The third Saturday in October is a signifier for many things. October is in full swing, autumnal leaves frame the horizon with their beauty, and the Tennessee Vols will face the Alabama Crimson Tide.
Since 1928, Alabama and UT have gone head-to-head on The Third Saturday in October. Throughout the years, Volunteers have fought hard against the Alabama team, giving their all for Tennessee.
Unfortunately, since 2007, Alabama has been on their longest winning streak. However, with the Tennessee Vols 5-0, many believe that this could be the year that streak is broken.
Timely, then, that the Tennessee Archive of Moving Image and Sound (TAMIS) has recently digitized portions of an 8mm home movie depicting the notable October 21, 1950, game at Shields-Watkins Field, where Tennessee came from behind with a 14-9 win before a crowd of 52,000 fans.
The film comes from the collection of prolific filmmaker Arthur Burl Carr (1902-1963), owner of the Good Luck Dry Cleaners, who documented his life and family in the East Tennessee region. An avid outdoorsman, much of his film shows hunting and fishing trips, hiking and quality time with his family, including sports.
Interestingly, the film is shot in slow motion, with Carr cleverly slowing down the frame rate to keep more of the action in focus. The result is a clear image of the Tennessee Vols as Andy Kozar’s touchdown run in the second quarter gives the Vols a 7-3 halftime lead.
In the third quarter, Alabama ekes ahead with a 9-7 lead after a 43-yard touchdown run by Bobby Marlow. When watching this film, one can feel the pressure as Carr cuts from scoreboard to field, anxiously checking the score as he continues filming.
In a nail-biting victory, Tennessee bounces back with Kozar’s game-winning touchdown on a fourth-and-one play from the Alabama one-yard line with less than one minute remaining in the game. Tennessee beats their rival team in a move few saw coming, including a bootleg play by Ed Morgan and passes by future Hall of Famer Hank Lauricella that set up Kozar’s push to victory. This game set the stage for their win against the Texas Longhorns during the 1951 Cotton Bowl.

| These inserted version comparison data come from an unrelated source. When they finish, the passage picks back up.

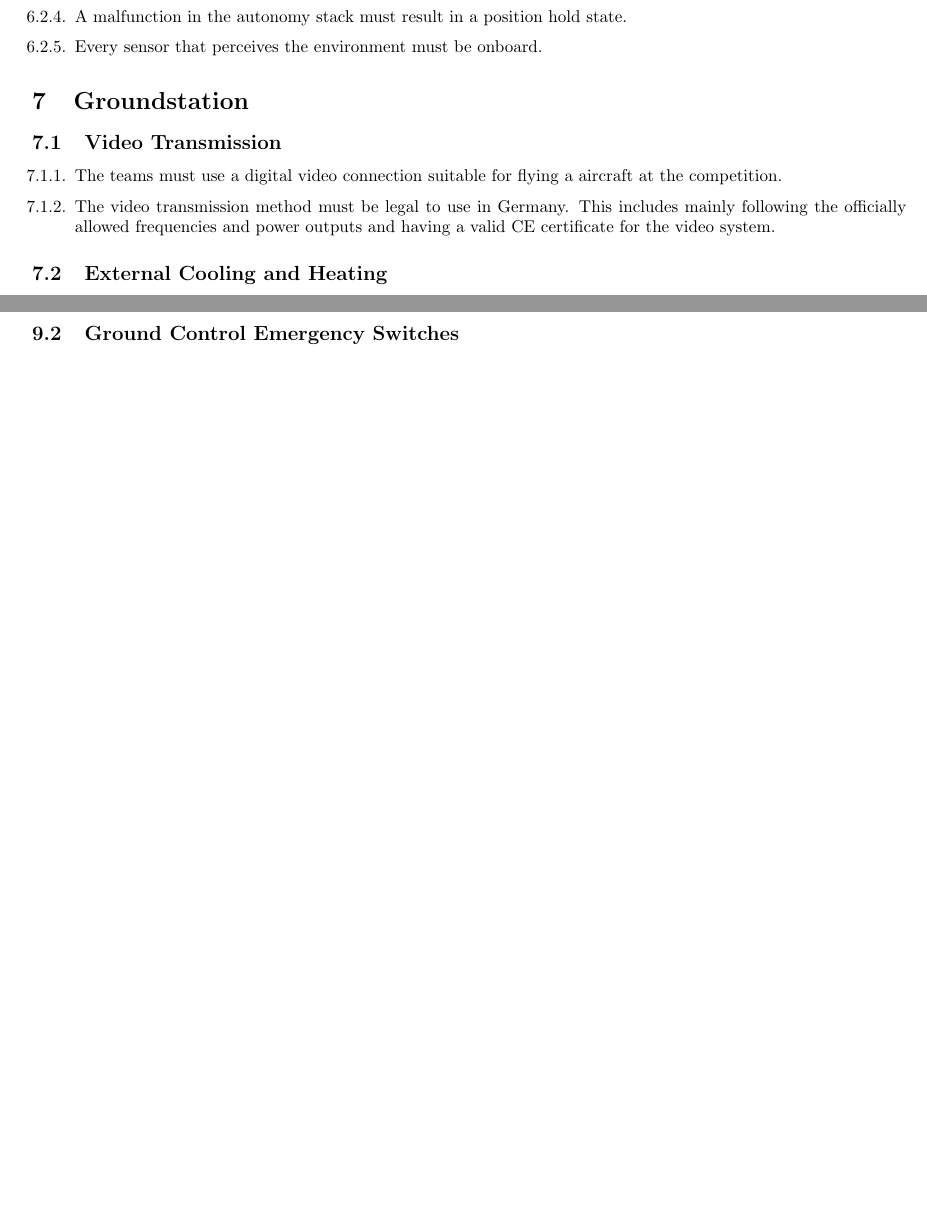
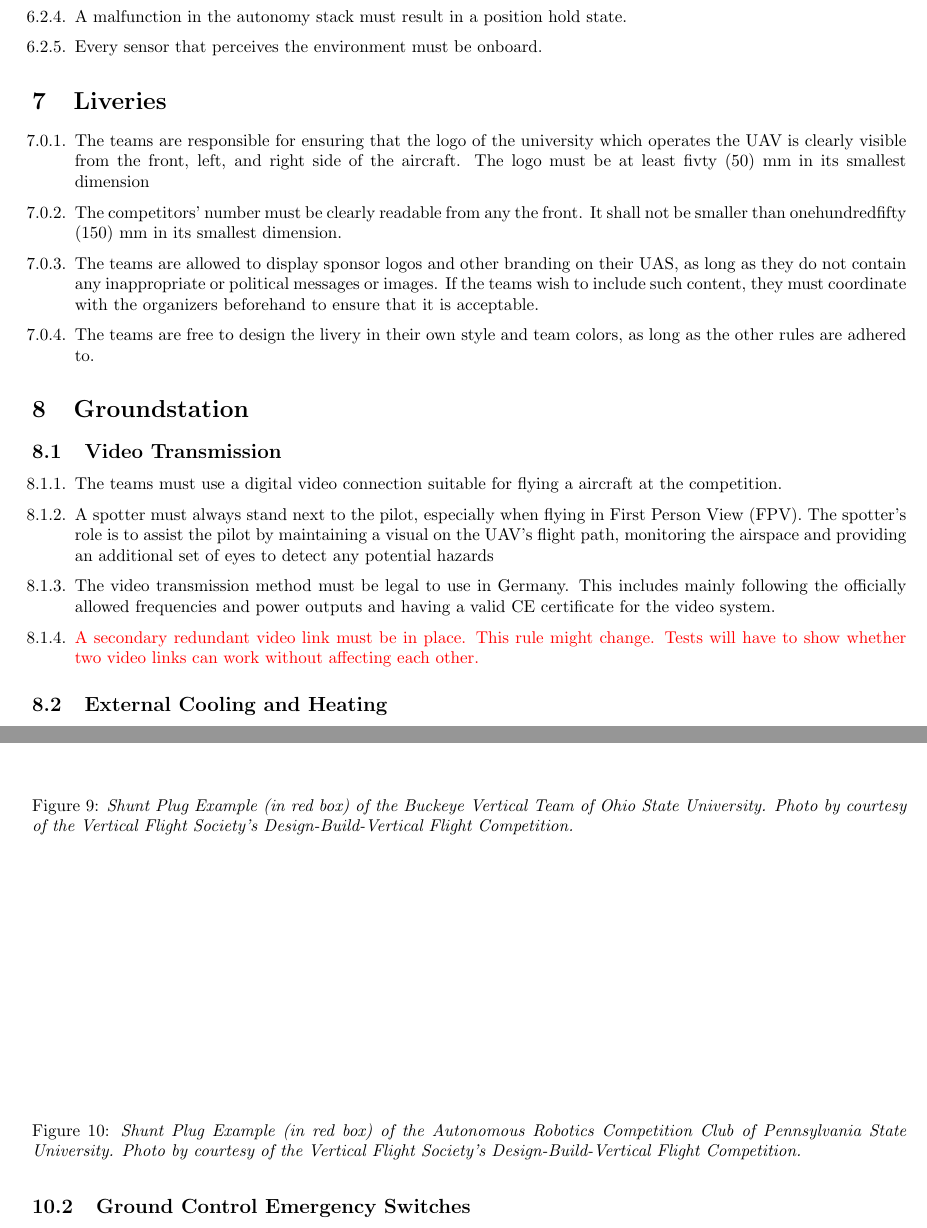
Before and after one commit to studentairrace/Technical-Regulations, a LaTeX document (technical_regulations.tex): two parts of pages 10 and 13 of 16, joined at a grey line, cut so that both start at the same text, the shorter picture padded with empty space. Compiled offline with pdfLaTeX.

Commit message:
Regulation for Liveries added

```diff
--- a/technical_regulations.tex
+++ b/technical_regulations.tex
@@ -281,12 +279,21 @@ These rules only apply if the competitor decides to participate in the autonomy
   \item Every sensor that perceives the environment must be onboard.
 \end{enumerate}
 
+\section{Liveries}
+\begin{enumerate}
+  \item The teams are responsible for ensuring that the logo of the university which operates the UAV is clearly visible from the front, left, and right side of the aircraft. The logo must be at least fivty (50) mm in its smallest dimension  \item The competitors' number must be clearly readable from any the front. It shall not be smaller than onehundredfifty (150) mm in its smallest dimension.
+  \item The teams are allowed to display sponsor logos and other branding on their UAS, as long as they do not contain any inappropriate or political messages or images. If the teams wish to include such content, they must coordinate with the organizers beforehand to ensure that it is acceptable.
+  \item The teams are free to design the livery in their own style and team colors, as long as the other rules are adhered to.
+\end{enumerate}
+
 
 \section{Groundstation}
 \subsection{Video Transmission}
 \begin{enumerate}
   \item The teams must use a digital video connection suitable for flying a aircraft at the competition.
+  \item A spotter must always stand next to the pilot, especially when flying in First Person View (FPV). The spotter's role is to assist the pilot by maintaining a visual on the UAV's flight path, monitoring the airspace and providing an additional set of eyes to detect any potential hazards
   \item The video transmission method must be legal to use in Germany. This includes mainly following the officially allowed frequencies and power outputs and having a valid CE certificate for the video system.
+  \item \textcolor{red}{A secondary redundant video link must be in place. This rule might change. Tests will have to show whether two video links can work without affecting each other.}
 \end{enumerate}
 
 \subsection{External Cooling and Heating}
@@ -373,6 +381,28 @@ The Shunt Plug serves as a manual and physical means for disarming the aircraft.
   \item The Shunt Plug must be removable with one hand and without any tool.
   \item Installing a physical switch mounted on the drone is not permitted and will not be considered a valid Shunt Plug.
   \end{enumerate}
+
+  \begin{figure}[h!]
+    \centering
+     \IfFileExists{figures/ShuntPlugA.png}{%
+     \includegraphics[height=50mm]{figures/ShuntPlugA.png}
+     }{%
+     \vspace*{50mm}
+     }
+   \caption{\textit{Shunt Plug Example (in red box) of the Buckeye Vertical Team of Ohio State University. Photo by courtesy of the Vertical Flight Society's Design-Build-Vertical Flight Competition.}}
+   \end{figure}
+
+
+\begin{figure}[h!]
+  \centering
+   \IfFileExists{figures/ShuntPlugB.png}{%
+   \includegraphics[height=50mm]{figures/ShuntPlugB.png}
+   }{%
+   \vspace*{50mm}
+   }
+ \caption{\textit{Shunt Plug Example (in red box) of the Autonomous Robotics Competition Club of Pennsylvania State University. Photo by courtesy of the Vertical Flight Society's Design-Build-Vertical Flight Competition.}}
+ \end{figure}
+
 
 
 
```
Also changed, not shown: technical_regulations.tex (19 more changed lines).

Unfortunately, we are unable to view how Carr captured the unlikely victory for the Vols of this 1950 match. The last few minutes of the game were shot on a different film stock that degraded throughout the years. While scanning the 72-year-old film, assistant archivist Janine Winfree determined that it would not survive digitization due to its age and stopped the process in order to protect the artifact.
According to TAMIS audiovisual archivist John Morton, the current condition of the film requires outsourcing to a professional film laboratory to digitally scan and restore the cracking film, a costly process.
TAMIS will continue to store this film in archival storage in the hopes that one day the decaying portion can be salvaged. In the meantime, we can all enjoy watching the first half of a Tennessee victory on The Third Saturday in October, 1950.
Mary Pom Claiborne is assistant director for marketing, communications and development for Knox County Public Library